» **THE TASK**:
Copy out all lines in the data below containing the string "Breadcrumb".

» **Saved entries**:

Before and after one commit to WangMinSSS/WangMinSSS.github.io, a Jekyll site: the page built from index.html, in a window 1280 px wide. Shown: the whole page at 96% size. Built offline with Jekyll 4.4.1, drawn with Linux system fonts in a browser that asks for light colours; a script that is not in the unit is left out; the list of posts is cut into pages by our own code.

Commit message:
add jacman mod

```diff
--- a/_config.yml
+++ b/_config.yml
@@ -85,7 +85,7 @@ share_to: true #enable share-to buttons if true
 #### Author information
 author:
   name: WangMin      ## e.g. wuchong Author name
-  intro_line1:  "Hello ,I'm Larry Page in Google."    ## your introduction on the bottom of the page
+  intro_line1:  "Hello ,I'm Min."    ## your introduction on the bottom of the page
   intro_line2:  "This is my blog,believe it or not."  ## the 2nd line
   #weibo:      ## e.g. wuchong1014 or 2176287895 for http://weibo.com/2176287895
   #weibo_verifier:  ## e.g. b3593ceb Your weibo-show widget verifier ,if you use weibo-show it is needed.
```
...
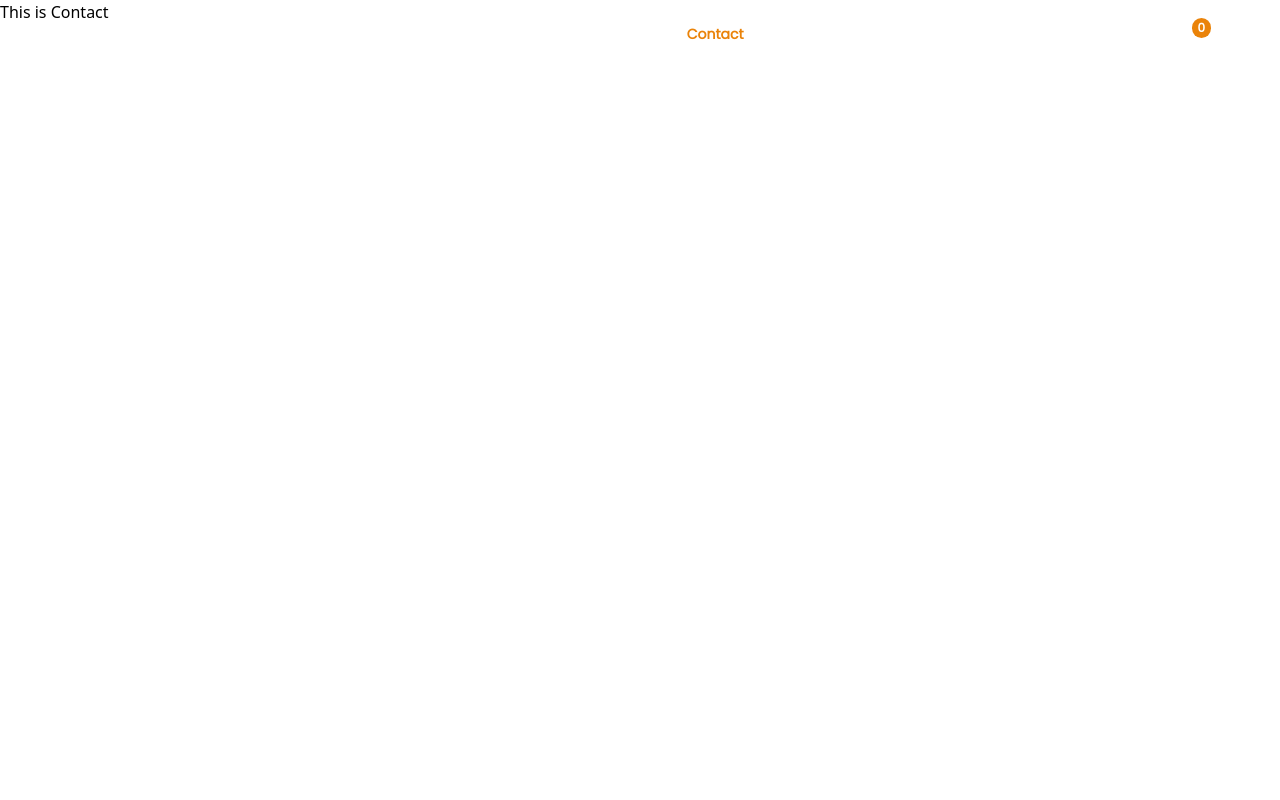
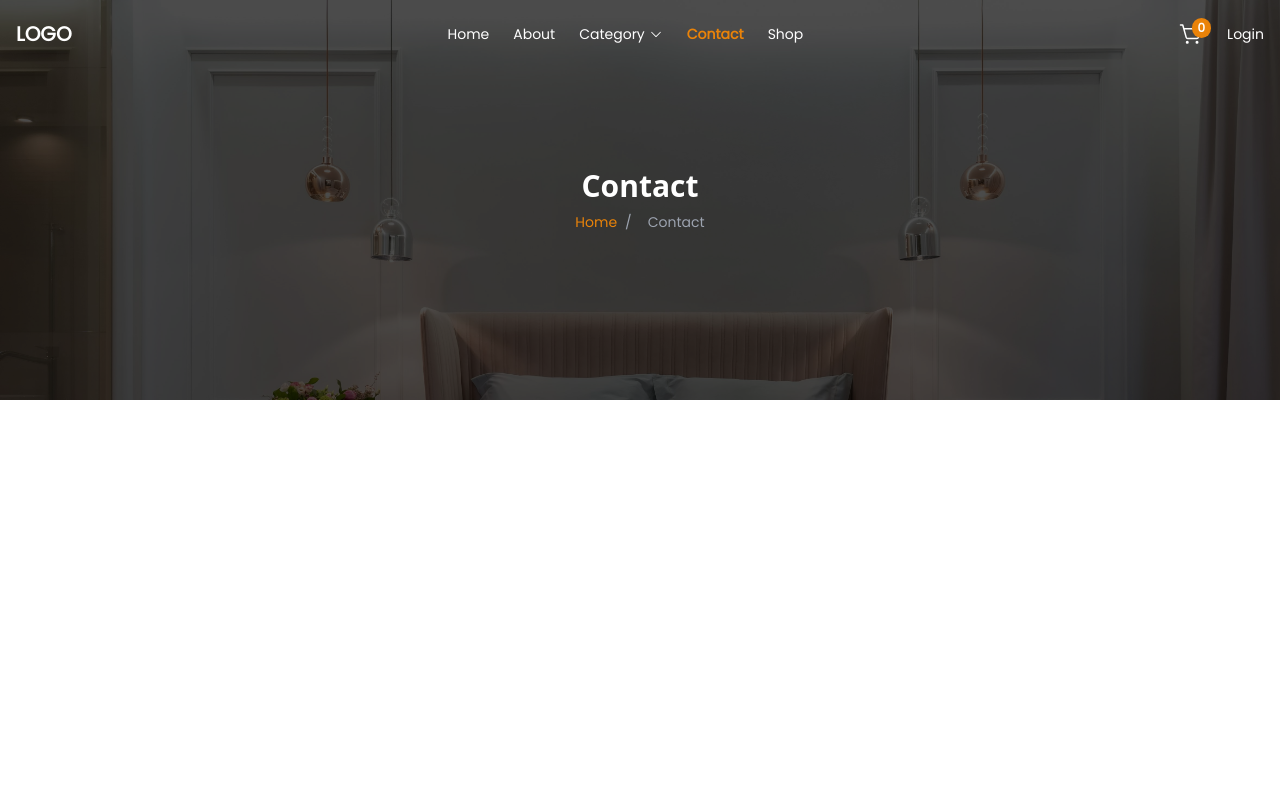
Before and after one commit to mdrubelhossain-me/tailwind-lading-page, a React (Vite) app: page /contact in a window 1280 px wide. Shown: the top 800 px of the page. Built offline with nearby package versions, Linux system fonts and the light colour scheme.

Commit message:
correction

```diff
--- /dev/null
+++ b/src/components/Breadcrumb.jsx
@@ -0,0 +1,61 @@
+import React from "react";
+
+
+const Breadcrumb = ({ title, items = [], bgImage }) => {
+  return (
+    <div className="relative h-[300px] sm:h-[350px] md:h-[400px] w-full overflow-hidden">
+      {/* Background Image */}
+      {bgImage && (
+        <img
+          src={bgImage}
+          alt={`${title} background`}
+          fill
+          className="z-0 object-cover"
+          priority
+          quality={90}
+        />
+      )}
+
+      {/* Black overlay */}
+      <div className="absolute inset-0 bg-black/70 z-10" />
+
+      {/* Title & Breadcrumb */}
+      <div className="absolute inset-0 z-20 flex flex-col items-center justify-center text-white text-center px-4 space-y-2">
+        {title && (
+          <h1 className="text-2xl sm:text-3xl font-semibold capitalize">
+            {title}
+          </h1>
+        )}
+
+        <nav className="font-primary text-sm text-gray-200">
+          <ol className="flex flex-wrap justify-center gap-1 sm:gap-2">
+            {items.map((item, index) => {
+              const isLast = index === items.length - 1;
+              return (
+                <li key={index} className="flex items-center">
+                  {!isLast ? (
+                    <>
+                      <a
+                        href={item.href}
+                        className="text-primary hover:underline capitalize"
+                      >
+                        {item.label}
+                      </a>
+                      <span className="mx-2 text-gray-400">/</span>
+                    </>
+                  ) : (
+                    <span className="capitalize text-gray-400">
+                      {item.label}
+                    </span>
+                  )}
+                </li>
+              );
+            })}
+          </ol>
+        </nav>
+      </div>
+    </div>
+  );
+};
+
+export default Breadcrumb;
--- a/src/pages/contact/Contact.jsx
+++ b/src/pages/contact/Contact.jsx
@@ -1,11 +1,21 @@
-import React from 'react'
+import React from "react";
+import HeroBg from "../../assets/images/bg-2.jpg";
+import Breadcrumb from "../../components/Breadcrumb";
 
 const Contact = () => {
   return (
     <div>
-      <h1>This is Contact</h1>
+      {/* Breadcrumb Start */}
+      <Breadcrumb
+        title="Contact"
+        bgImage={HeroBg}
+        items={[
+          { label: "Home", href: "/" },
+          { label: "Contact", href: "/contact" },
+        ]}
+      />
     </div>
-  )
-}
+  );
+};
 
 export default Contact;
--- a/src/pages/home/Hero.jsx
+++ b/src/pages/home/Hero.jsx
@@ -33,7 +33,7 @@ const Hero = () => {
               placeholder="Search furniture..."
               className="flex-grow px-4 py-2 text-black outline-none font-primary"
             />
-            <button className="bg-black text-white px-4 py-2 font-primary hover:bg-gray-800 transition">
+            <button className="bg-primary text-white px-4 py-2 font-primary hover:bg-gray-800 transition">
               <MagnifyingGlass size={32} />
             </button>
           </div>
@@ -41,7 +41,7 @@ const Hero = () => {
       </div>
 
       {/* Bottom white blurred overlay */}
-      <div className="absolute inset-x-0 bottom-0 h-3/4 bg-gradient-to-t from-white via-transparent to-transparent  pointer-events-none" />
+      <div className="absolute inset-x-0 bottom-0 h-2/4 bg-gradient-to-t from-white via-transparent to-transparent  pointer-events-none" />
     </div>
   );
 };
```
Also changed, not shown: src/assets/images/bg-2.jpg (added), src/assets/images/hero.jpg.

» **RESULT OF THE TASK**:
+++ b/src/components/Breadcrumb.jsx
+const Breadcrumb = ({ title, items = [], bgImage }) => {
+      {/* Title & Breadcrumb */}
+export default Breadcrumb;
+import Breadcrumb from "../../components/Breadcrumb";
+      {/* Breadcrumb Start */}
+      <Breadcrumb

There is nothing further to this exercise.